* Work request
Every line in the records below with the string "serviceType" is to be copied out.

* Exercise materials
□ □ □ □

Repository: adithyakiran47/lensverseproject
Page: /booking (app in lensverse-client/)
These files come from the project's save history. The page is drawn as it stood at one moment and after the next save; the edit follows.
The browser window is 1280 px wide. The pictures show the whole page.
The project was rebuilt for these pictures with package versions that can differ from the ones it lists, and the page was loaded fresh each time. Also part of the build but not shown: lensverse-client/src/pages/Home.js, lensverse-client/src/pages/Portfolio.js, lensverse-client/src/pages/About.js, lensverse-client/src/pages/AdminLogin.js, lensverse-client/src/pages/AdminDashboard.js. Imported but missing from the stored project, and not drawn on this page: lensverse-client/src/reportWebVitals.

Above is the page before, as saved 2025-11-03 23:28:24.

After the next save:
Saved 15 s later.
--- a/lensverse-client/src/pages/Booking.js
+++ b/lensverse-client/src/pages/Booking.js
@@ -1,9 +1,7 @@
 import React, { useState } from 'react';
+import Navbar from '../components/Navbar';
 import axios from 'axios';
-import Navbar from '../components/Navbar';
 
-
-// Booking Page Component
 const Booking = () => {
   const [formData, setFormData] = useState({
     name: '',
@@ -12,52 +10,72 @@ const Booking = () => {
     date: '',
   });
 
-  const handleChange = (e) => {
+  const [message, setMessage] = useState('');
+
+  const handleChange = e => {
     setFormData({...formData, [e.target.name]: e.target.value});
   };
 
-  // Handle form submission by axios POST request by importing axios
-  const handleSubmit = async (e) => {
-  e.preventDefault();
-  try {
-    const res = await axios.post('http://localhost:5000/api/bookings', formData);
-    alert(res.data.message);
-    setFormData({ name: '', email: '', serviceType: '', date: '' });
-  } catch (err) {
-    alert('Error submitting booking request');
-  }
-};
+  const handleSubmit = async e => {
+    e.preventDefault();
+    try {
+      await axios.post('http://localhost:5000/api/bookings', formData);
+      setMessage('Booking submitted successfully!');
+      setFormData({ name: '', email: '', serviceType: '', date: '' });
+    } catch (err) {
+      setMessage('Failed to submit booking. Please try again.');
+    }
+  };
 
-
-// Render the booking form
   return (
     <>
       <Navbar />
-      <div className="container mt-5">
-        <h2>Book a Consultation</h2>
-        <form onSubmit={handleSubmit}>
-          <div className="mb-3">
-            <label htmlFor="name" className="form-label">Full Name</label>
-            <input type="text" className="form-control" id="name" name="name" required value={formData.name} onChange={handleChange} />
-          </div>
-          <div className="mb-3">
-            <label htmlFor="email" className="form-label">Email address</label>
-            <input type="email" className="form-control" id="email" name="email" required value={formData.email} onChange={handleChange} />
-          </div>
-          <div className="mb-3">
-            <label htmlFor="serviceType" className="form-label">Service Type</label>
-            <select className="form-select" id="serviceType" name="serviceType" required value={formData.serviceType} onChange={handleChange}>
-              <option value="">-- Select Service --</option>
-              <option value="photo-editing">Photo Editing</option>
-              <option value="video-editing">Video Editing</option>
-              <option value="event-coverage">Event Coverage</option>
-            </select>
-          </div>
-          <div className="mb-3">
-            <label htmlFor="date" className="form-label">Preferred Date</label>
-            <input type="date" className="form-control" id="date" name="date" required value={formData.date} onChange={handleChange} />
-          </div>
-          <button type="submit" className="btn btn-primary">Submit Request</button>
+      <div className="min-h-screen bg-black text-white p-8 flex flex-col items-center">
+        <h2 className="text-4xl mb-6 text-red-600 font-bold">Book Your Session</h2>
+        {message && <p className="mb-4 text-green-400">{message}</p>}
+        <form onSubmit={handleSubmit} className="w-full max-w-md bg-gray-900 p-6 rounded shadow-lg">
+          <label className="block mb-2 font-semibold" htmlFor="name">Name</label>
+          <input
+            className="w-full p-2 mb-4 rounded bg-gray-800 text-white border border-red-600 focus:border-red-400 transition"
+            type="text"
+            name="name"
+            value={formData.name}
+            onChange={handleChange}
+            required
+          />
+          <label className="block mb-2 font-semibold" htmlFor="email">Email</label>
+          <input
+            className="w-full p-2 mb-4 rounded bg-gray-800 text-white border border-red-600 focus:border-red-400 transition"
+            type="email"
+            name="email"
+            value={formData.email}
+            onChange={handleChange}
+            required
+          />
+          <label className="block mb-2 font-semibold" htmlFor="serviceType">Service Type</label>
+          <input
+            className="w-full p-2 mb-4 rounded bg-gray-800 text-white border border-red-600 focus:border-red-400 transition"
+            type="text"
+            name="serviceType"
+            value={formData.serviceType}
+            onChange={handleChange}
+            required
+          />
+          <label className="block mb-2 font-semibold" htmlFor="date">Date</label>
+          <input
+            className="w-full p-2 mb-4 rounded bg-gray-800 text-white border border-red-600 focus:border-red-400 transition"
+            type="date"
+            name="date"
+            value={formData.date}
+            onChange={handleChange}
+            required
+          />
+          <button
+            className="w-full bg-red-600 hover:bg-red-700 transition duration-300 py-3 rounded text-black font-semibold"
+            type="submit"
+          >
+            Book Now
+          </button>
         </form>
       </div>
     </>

□ □ □ □

* Finished task
-    setFormData({ name: '', email: '', serviceType: '', date: '' });
+      setFormData({ name: '', email: '', serviceType: '', date: '' });
-            <label htmlFor="serviceType" className="form-label">Service Type</label>
-            <select className="form-select" id="serviceType" name="serviceType" required value={formData.serviceType} onChange={handleChange}>
+          <label className="block mb-2 font-semibold" htmlFor="serviceType">Service Type</label>
+            name="serviceType"
+            value={formData.serviceType}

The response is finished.